Proposition 1D: School Bond
Proposition 1D would authorize a ten billion dollar bond to improve public school facilities. Supporters it would relieve overcrowding and improve earthquake safety. Backers call it fiscally irresponsible. Nora Gregory reports.
Monday, November 6, 2006
It’s called the Kindergarten-University Public Education Facilities Bond - or Prop 1D. It would funnel more than seven billion dollars to K-12 schools and about three billion to higher education for new construction and modernization of buildings. And for the first time, bond money would go towards creation of facilities for vocational and technical programs. Yes on 1-D campaign spokesman Barrett Snider says now is the time to act.
California schools, over the past ten-fifteen years, have continued to decline in quality. So, we need to modernize our schools. And additionally, five-hundred thousand kids are born in California every year and we have to ensure that we have capacity for those kids to move through our systems.
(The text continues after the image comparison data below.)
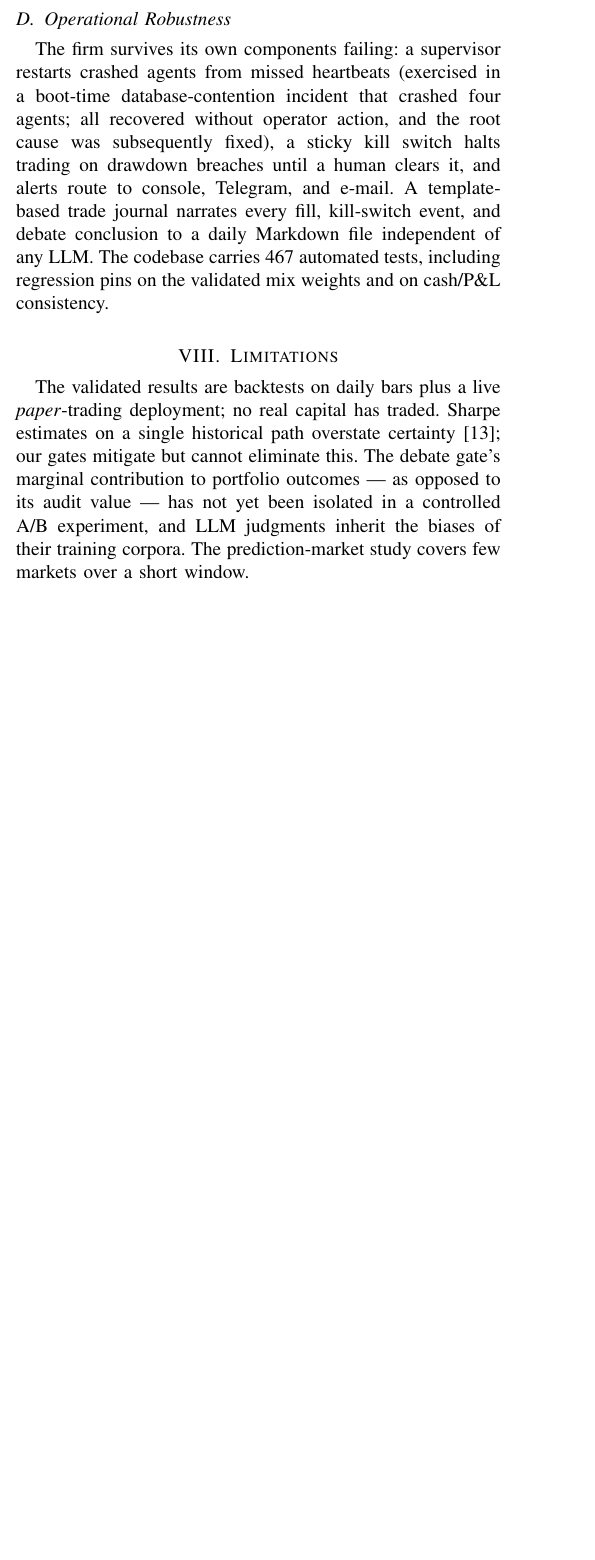
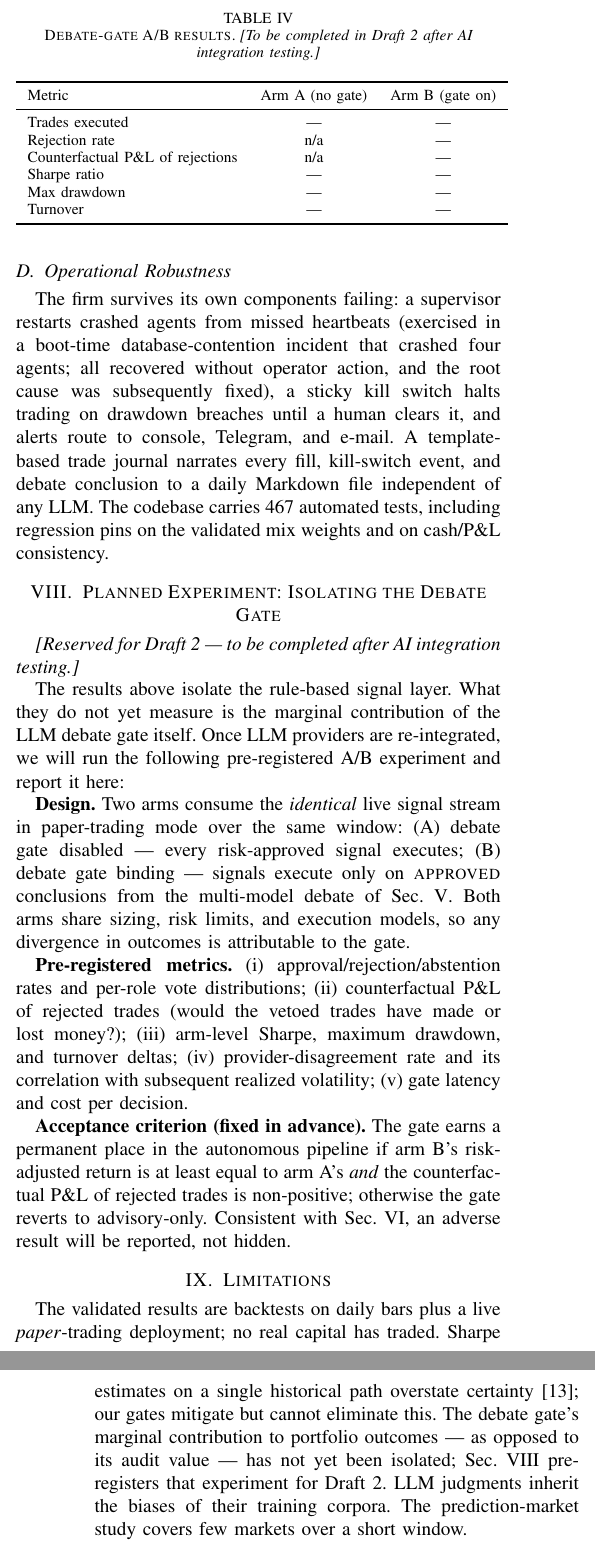
Before and after one commit to Aaryanxvi/HoriZon-Capital, a LaTeX paper (horizon-capital/paper/horizon_capital_paper.tex): part of one column of page 4 of 5 before the commit and two parts of the columns of pages 4 and 5 of 5 after it, the two joined at a grey line, cut at the place of the change, the shorter picture padded with empty space. Compiled offline with pdfLaTeX.

Commit message:
Paper: mark as Draft 1; reserve pre-registered debate-gate A/B section
New Sec. 'Planned Experiment: Isolating the Debate Gate' — two-arm design
(gate off vs binding) on identical signal stream, pre-registered metrics
incl. counterfactual P&L of rejections, fixed acceptance criterion, empty
results table for Draft 2 after AI integration testing

```diff
--- a/horizon-capital/paper/horizon_capital_paper.tex
+++ b/horizon-capital/paper/horizon_capital_paper.tex
@@ -453,6 +454,55 @@ fill, kill-switch event, and debate conclusion to a daily Markdown file
 independent of any LLM. The codebase carries 467 automated tests, including
 regression pins on the validated mix weights and on cash/P\&L consistency.
 
+\section{Planned Experiment: Isolating the Debate Gate}
+\label{sec:aitest}
+
+\emph{[Reserved for Draft 2 --- to be completed after AI integration testing.]}
+
+The results above isolate the rule-based signal layer. What they do not yet
+measure is the marginal contribution of the LLM debate gate itself. Once LLM
+providers are re-integrated, we will run the following pre-registered A/B
+experiment and report it here:
+
+\textbf{Design.} Two arms consume the \emph{identical} live signal stream in
+paper-trading mode over the same window: (A) debate gate disabled ---
+every risk-approved signal executes; (B) debate gate binding --- signals
+execute only on \textsc{approved} conclusions from the multi-model debate of
+Sec.~\ref{sec:debate}. Both arms share sizing, risk limits, and execution
+models, so any divergence in outcomes is attributable to the gate.
+
+\textbf{Pre-registered metrics.} (i) approval/rejection/abstention rates and
+per-role vote distributions; (ii) counterfactual P\&L of rejected trades
+(would the vetoed trades have made or lost money?); (iii) arm-level Sharpe,
+maximum drawdown, and turnover deltas; (iv) provider-disagreement rate and
+its correlation with subsequent realized volatility; (v) gate latency and
+cost per decision.
+
+\textbf{Acceptance criterion (fixed in advance).} The gate earns a permanent
+place in the autonomous pipeline if arm~B's risk-adjusted return is at least
+equal to arm~A's \emph{and} the counterfactual P\&L of rejected trades is
+non-positive; otherwise the gate reverts to advisory-only. Consistent with
+Sec.~\ref{sec:method}, an adverse result will be reported, not hidden.
+
+\begin{table}[t]
+\caption{Debate-gate A/B results. \emph{[To be completed in Draft 2 after
+AI integration testing.]}}
+\label{tab:abtest}
+\centering
+\begin{tabular}{lcc}
+\toprule
+Metric & Arm A (no gate) & Arm B (gate on) \\
+\midrule
+Trades executed & --- & --- \\
+Rejection rate & n/a & --- \\
+Counterfactual P\&L of rejections & n/a & --- \\
+Sharpe ratio & --- & --- \\
+Max drawdown & --- & --- \\
+Turnover & --- & --- \\
+\bottomrule
+\end{tabular}
+\end{table}
+
 \section{Limitations}
 
 The validated results are backtests on daily bars plus a live
@@ -460,8 +510,9 @@ The validated results are backtests on daily bars plus a live
 estimates on a single historical path overstate certainty
 \cite{bailey2014deflated}; our gates mitigate but cannot eliminate this.
 The debate gate's marginal contribution to portfolio outcomes --- as opposed
-to its audit value --- has not yet been isolated in a controlled A/B
-experiment, and LLM judgments inherit the biases of their training corpora.
+to its audit value --- has not yet been isolated; Sec.~\ref{sec:aitest}
+pre-registers that experiment for Draft~2. LLM judgments inherit the biases
+of their training corpora.
 The prediction-market study covers few markets over a short window.
 
 \section{Conclusion}
```
Also changed, not shown: horizon-capital/paper/horizon_capital_paper.tex (3 more changed lines).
But, opponents say the costs of the bond would outweigh the benefits. Jon Coupal is president of the Howard Jarvis Taxpayer’s association. He says excessive bond issuing over the past decade has already put the state deep in debt.
Although it’s a ten billion bond, we pay 20 billion because you have to include the interest payment. That is not to suggest that bonds are an inappropriate way to finance long term capital improvements, its just that we finance a number of education facilities already with bonds.
Both major party candidates for governor support Prop1-D. The non-partisan Legislative Analyst’s Office estimates it will take California 30 years to pay off the principal and interest on the bond.